  • CHG141 : Chemistry General (summer school)
    Requirement: CHG101 (DP)
    (15 credits; 45 lectures)

    Syllabus as for CHG101
  • CHI141 : Chemistry Inorganic (summer school)
    Requirement: CHG101 (DP) and CHI101 (DP)
    (9 credits; 27 lectures)

    Syllabus as for CHI101
  • CHO141 : Chemistry Organic (summer school)
    Requirement: CHG101 (DP) and CHO101 (DP)
    (6 credits; 18 lectures)

    Syllabus as for CHO101

2nd year chemistry

  • CH200 : Chemistry - main code 200
    The modules CHA201, CHI201, CHO201, CHP201 and CHP202 are linked under this main code. The sub-minimum mark for each module is 40%.
    Prerequisite: CH100
  • CHA201 : Analytical Chemistry
    Prerequisites: CH100, F101 or FBB101, F102 or FBB102, MATH102 or MATA101, MATH103 or MATA102
    (9 credits; 15 lectures + 22 practicals)

    Acid-base titrations
    Redox titrations
    Gravimetric analysis
    Spectrophotometric analysis
    Practicals (incorporating theory from CHI 201)
  • CHI201 : Inorganic Chemistry
    Prerequisite: CH100
    (7 credits; 15 lectures)
    Bonding in simple compounds
    Oxidation state diagrams
    Ligands : the nature of coordination compounds
    Group IB and IIB elements
    Main block elements
  • CHO201 : Organic Chemistry
    Prerequisite: CH100
    (12 credits; 30 lectures + 12 practicals)

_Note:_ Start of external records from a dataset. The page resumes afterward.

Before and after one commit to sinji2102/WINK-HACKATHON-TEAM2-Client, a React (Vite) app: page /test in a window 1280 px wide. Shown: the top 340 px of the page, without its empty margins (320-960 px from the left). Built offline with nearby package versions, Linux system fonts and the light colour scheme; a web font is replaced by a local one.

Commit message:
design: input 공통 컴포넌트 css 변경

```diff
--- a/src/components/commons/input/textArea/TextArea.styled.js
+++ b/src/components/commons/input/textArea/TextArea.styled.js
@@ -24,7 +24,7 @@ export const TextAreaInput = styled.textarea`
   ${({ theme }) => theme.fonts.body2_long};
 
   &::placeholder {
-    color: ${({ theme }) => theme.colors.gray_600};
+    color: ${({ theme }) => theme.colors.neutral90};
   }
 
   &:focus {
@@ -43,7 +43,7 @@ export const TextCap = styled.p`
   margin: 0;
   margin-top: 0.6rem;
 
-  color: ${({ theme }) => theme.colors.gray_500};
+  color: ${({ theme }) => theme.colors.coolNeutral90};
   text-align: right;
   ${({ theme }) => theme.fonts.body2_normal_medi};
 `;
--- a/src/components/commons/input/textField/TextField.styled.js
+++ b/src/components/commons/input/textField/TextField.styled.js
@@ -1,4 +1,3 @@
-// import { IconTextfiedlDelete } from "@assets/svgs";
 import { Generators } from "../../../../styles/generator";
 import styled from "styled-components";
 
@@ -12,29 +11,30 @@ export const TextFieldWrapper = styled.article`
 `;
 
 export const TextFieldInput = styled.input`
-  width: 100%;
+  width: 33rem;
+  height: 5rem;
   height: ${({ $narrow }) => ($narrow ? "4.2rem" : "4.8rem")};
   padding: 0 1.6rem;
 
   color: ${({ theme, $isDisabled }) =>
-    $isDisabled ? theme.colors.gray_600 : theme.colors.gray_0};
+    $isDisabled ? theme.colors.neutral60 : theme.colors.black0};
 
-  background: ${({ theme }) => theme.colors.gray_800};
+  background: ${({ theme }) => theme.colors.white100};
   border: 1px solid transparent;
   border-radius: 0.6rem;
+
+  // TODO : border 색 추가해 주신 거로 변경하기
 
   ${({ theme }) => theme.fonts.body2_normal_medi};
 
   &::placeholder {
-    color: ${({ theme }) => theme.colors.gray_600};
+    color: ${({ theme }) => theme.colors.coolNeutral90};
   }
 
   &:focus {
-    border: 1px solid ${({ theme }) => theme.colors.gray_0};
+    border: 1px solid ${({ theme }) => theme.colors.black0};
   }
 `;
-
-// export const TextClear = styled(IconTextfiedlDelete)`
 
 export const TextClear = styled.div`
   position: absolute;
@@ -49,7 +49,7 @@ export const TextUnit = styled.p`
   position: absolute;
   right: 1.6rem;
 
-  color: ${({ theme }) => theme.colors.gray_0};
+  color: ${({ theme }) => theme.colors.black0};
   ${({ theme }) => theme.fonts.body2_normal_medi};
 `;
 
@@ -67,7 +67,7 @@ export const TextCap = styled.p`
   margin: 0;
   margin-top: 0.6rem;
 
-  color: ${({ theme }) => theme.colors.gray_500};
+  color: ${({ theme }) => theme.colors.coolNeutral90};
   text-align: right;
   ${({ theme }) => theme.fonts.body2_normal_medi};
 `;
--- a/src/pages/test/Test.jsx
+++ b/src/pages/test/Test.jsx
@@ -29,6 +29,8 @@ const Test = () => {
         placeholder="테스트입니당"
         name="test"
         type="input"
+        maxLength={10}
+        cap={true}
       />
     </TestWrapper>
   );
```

    Aromatic compounds (mono- and poly-substituted; introduction to heteroaromatic compounds)
    Enols and enolates
    Amino acids, proteins and peptides
  • CHP201 : Physical Chemistry (A)
    Prerequisites: CH100, F101 or FBB101, F102 or FBB102, MATH102 or MATA101, MATH103 or MATA102
    (5 credits; 15 lectures)

    Properties of gases
    Chemical thermodynamics
  • CHP202 : Physical Chemistry (B)
    Prerequisites: CH100, F101 or FBB101, F102 or FBB102, MATH102 or MATA101, MATH103 or MATA102
    (7 credits; 15 lectures + 10 practicals)

    Theory of solutions
    Electrochemical cells and reactions
    Phase equilibria

3rd year chemistry

  • CH300 : Chemistry - main code 300
    The modules CHI301, CHI302, CHO301, CHO302, CHP301 and CHP302 are linked under this main code.
    The sub-minimum mark for each module is 40%. 
    Prerequisite: CH200
  • CHI301 : Chemistry Inorganic (A)
    Prerequisite: CH200
    (8 credits; 15 lectures)

    Chemistry of the transition metals
  • CHI302 : Chemistry Inorganic (B)
    Prerequisite: CHI301 (40%)
    (12 credits; 15 lectures + 18 practicals)

    Coordination chemistry of selected 3d transition metals
  • CHO301 : Chemistry Organic (A)
    Prerequisite: CH200
    (12 credits; 15 lectures + 18 practicals)

    Organic spectroscopy (introductory NMR spectroscopy and mass spectrometry)
    Cycloalkanes and conformational analysis
  • CHO302 : Chemistry Organic (B)
    Prerequisite: CH200
    (8 credits; 15 lectures)

    Principles of organic synthesis
    Alicyclic compounds
    Synthesis of heterocyclic compounds
  • CHP301 : Chemistry Physical (A)
    Prerequisite: CH200
    (10 credits; 15 lectures + 9 practicals)

    Solid state chemistry
    Quantum chemistry
  • CHP302 : Chemistry Physical (B) Prerequisite: CH200
    (10 credits; 15 lectures + 9 practicals)
    Chemical kinetics
    Catalysis and adsorption